## Your goal
For the records below, tally every line that has the word "setValue" and reply with the number alone.
[Input material]
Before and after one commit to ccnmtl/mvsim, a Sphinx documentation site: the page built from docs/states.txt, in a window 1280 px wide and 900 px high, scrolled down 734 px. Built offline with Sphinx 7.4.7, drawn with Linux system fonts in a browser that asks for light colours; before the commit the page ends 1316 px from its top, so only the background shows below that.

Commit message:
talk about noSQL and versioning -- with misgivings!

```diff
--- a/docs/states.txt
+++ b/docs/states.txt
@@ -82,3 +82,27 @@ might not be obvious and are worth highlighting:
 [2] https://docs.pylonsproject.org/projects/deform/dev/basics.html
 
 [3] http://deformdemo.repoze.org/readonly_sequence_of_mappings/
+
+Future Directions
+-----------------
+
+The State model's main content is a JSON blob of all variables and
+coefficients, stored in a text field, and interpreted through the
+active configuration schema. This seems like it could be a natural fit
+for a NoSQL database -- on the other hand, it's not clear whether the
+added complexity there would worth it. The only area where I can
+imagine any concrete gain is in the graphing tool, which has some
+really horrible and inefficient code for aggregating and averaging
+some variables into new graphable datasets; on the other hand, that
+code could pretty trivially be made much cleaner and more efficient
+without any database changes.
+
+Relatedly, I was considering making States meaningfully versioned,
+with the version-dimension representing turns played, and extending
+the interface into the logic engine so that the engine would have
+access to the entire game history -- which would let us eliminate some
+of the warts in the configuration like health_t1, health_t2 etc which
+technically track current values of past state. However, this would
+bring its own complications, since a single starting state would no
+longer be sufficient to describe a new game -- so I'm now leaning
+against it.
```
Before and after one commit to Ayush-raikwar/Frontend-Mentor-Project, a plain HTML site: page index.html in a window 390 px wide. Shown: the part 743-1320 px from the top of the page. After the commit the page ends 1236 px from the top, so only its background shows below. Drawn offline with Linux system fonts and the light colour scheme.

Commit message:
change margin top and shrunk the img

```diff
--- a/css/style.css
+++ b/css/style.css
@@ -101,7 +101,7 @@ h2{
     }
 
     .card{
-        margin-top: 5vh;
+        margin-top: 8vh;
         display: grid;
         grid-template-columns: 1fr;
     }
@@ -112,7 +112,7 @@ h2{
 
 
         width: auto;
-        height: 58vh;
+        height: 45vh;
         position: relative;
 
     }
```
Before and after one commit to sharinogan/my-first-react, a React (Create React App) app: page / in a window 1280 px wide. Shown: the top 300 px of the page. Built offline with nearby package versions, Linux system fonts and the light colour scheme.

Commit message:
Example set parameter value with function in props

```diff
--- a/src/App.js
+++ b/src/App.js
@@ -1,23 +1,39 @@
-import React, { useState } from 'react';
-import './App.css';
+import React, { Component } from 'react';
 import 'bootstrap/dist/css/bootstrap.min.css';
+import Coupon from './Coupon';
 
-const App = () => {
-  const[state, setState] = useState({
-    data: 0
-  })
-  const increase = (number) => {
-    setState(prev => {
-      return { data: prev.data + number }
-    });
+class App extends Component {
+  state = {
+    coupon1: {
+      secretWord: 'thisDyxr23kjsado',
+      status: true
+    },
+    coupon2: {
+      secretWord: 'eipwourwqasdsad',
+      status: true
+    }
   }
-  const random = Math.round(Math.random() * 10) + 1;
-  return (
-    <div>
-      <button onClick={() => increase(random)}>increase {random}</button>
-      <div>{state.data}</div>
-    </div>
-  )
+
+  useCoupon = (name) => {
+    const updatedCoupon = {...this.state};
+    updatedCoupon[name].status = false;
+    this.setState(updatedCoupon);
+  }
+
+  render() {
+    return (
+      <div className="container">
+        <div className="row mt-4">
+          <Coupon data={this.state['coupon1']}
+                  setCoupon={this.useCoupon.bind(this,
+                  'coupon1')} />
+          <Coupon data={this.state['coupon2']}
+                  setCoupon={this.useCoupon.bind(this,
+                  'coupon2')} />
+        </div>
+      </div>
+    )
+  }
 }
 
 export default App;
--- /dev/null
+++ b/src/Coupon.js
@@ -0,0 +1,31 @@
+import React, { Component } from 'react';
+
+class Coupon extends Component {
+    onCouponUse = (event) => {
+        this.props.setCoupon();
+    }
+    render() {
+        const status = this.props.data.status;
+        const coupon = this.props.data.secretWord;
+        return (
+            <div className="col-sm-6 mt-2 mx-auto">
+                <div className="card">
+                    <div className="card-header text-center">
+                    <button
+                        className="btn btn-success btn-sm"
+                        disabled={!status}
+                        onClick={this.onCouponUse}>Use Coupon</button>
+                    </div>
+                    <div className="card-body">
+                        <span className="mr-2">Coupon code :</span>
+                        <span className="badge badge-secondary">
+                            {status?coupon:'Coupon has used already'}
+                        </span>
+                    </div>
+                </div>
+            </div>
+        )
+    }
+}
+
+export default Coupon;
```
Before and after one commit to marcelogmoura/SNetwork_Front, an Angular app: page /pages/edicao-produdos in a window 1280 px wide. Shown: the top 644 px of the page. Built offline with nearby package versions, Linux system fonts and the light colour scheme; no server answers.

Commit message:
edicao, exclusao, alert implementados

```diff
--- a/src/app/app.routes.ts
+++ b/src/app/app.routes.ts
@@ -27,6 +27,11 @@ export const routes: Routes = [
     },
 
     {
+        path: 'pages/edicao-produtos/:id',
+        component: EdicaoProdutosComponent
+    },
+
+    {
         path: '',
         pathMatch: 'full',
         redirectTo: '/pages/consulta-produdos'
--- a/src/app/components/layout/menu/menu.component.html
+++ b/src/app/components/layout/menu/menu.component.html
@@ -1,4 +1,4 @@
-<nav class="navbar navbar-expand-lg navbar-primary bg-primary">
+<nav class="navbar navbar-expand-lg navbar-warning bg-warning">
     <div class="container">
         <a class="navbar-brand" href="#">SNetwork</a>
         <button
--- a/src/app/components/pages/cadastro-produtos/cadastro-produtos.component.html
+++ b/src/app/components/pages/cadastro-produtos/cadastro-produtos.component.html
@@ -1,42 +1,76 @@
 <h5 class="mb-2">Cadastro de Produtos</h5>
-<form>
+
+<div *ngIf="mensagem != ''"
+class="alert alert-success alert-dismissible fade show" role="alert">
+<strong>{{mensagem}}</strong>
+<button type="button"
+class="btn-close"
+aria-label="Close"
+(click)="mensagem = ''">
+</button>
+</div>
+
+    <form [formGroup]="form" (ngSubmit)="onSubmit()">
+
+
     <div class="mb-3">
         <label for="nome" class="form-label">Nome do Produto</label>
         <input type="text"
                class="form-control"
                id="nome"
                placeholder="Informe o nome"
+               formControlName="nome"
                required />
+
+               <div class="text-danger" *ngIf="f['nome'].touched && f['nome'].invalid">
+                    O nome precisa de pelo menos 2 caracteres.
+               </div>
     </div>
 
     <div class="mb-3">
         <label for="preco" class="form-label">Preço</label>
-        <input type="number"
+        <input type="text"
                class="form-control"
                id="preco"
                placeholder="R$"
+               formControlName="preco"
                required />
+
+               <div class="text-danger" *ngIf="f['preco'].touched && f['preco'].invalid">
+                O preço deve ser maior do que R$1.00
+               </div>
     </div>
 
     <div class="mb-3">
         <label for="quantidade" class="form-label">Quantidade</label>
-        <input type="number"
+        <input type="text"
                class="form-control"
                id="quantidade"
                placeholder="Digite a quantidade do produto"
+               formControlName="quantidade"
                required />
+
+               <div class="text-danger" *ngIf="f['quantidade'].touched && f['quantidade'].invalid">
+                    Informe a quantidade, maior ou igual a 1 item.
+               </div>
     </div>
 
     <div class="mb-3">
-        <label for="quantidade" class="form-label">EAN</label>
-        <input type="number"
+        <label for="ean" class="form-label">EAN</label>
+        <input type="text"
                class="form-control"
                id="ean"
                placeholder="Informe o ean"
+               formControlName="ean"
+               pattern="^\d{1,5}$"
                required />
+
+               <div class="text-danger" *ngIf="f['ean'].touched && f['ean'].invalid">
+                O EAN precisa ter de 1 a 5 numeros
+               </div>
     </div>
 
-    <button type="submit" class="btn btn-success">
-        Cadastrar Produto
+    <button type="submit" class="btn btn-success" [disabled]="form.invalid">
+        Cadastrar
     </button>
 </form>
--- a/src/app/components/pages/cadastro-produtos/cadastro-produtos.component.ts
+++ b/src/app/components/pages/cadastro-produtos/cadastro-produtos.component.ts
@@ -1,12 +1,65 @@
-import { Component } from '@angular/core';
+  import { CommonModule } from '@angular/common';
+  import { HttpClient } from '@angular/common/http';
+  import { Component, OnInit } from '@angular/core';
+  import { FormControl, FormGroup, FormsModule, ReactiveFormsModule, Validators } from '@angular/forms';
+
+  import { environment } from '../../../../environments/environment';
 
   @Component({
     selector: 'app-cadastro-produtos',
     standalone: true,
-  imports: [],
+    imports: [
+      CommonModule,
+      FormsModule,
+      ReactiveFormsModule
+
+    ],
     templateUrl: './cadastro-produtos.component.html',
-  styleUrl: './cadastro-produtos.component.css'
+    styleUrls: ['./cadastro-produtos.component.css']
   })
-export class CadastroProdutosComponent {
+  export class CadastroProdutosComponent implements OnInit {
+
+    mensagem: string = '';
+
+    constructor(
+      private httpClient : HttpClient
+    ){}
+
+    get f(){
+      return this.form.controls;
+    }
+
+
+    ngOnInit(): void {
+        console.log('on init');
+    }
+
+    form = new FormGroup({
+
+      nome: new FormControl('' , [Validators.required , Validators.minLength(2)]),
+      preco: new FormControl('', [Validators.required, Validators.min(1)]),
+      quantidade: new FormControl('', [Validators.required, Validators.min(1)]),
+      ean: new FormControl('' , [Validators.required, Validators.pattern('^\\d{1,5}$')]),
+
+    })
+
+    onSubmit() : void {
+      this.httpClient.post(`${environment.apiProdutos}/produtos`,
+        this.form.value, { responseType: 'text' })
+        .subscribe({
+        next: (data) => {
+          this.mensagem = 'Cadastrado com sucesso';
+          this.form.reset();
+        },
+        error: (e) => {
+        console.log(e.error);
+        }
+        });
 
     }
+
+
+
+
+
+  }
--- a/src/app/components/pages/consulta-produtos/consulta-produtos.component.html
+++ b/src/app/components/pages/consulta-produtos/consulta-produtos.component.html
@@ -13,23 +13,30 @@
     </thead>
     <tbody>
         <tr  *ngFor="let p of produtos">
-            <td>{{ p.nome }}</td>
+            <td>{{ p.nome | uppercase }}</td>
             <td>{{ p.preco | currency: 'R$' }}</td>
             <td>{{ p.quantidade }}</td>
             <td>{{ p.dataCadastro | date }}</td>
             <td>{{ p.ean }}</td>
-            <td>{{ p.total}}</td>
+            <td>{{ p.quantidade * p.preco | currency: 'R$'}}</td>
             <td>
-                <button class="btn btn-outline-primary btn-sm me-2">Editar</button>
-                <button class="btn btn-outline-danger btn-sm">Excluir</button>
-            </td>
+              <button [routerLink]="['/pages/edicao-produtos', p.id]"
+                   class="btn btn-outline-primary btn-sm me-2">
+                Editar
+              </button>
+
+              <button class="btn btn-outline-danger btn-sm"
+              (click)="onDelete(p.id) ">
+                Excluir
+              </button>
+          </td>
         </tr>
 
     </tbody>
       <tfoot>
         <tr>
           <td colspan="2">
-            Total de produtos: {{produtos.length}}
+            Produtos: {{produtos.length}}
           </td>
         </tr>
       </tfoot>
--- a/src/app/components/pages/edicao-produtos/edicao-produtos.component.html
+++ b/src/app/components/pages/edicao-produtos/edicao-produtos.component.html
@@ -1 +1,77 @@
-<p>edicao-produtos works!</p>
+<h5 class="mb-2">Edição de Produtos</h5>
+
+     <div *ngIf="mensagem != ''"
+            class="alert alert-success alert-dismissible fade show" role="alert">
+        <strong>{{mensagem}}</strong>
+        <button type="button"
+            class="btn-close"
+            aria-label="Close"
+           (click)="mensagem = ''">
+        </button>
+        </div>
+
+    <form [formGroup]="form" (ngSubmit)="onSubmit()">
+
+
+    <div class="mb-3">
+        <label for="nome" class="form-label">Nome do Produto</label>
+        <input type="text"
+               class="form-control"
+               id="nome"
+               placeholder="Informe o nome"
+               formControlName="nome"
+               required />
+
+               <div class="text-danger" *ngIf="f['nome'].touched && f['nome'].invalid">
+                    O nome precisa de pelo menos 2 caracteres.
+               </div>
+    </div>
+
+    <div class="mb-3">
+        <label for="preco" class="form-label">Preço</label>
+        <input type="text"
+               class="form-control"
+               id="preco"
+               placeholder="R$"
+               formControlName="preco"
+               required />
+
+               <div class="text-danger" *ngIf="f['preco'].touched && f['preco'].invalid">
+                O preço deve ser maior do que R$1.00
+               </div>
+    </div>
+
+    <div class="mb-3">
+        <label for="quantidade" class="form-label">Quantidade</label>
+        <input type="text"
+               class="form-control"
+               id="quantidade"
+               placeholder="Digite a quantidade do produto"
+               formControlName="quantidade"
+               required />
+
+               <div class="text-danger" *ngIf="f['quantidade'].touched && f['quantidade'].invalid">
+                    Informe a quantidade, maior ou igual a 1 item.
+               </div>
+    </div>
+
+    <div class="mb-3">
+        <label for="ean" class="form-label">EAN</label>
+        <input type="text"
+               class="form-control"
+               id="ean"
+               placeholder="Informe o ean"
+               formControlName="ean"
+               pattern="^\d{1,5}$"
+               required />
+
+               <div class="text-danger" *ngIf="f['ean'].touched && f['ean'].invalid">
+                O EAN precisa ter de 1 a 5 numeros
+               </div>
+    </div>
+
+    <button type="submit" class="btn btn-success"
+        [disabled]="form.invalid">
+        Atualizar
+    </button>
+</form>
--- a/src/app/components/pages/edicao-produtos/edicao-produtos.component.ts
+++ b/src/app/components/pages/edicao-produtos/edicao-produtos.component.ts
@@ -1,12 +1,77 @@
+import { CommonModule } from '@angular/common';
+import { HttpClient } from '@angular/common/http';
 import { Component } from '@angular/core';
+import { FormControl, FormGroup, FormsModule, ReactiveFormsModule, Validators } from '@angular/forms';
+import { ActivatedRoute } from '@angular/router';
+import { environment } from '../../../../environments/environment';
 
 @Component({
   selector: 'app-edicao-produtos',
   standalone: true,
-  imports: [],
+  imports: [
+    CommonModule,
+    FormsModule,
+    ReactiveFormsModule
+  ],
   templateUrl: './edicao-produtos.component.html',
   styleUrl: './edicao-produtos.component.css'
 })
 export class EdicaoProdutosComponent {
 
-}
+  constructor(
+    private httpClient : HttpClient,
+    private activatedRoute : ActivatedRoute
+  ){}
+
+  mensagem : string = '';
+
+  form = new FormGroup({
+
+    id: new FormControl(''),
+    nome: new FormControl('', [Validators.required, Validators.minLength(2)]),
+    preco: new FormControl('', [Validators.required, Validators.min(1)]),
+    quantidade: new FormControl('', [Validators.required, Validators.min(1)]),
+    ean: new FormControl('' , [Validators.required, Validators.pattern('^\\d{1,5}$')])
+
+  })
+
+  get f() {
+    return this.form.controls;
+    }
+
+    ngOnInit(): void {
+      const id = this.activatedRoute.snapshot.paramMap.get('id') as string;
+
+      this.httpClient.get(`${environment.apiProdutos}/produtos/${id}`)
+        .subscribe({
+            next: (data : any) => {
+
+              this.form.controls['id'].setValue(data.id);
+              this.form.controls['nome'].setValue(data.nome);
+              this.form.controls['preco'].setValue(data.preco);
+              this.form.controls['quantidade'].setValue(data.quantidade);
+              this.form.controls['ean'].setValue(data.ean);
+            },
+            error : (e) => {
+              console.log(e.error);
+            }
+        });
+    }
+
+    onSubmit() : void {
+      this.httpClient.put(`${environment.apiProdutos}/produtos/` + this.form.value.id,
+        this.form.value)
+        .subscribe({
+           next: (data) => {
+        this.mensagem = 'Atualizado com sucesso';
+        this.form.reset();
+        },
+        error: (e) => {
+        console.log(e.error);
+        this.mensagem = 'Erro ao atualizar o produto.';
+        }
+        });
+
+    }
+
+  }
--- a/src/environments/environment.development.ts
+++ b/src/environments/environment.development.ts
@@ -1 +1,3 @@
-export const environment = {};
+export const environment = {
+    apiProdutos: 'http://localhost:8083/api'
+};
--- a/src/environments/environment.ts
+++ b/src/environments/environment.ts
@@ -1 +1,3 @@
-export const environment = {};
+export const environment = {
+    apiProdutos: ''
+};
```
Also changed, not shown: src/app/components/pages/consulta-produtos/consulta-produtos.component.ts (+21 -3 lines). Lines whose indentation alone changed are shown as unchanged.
[/Input material]
## Response box
5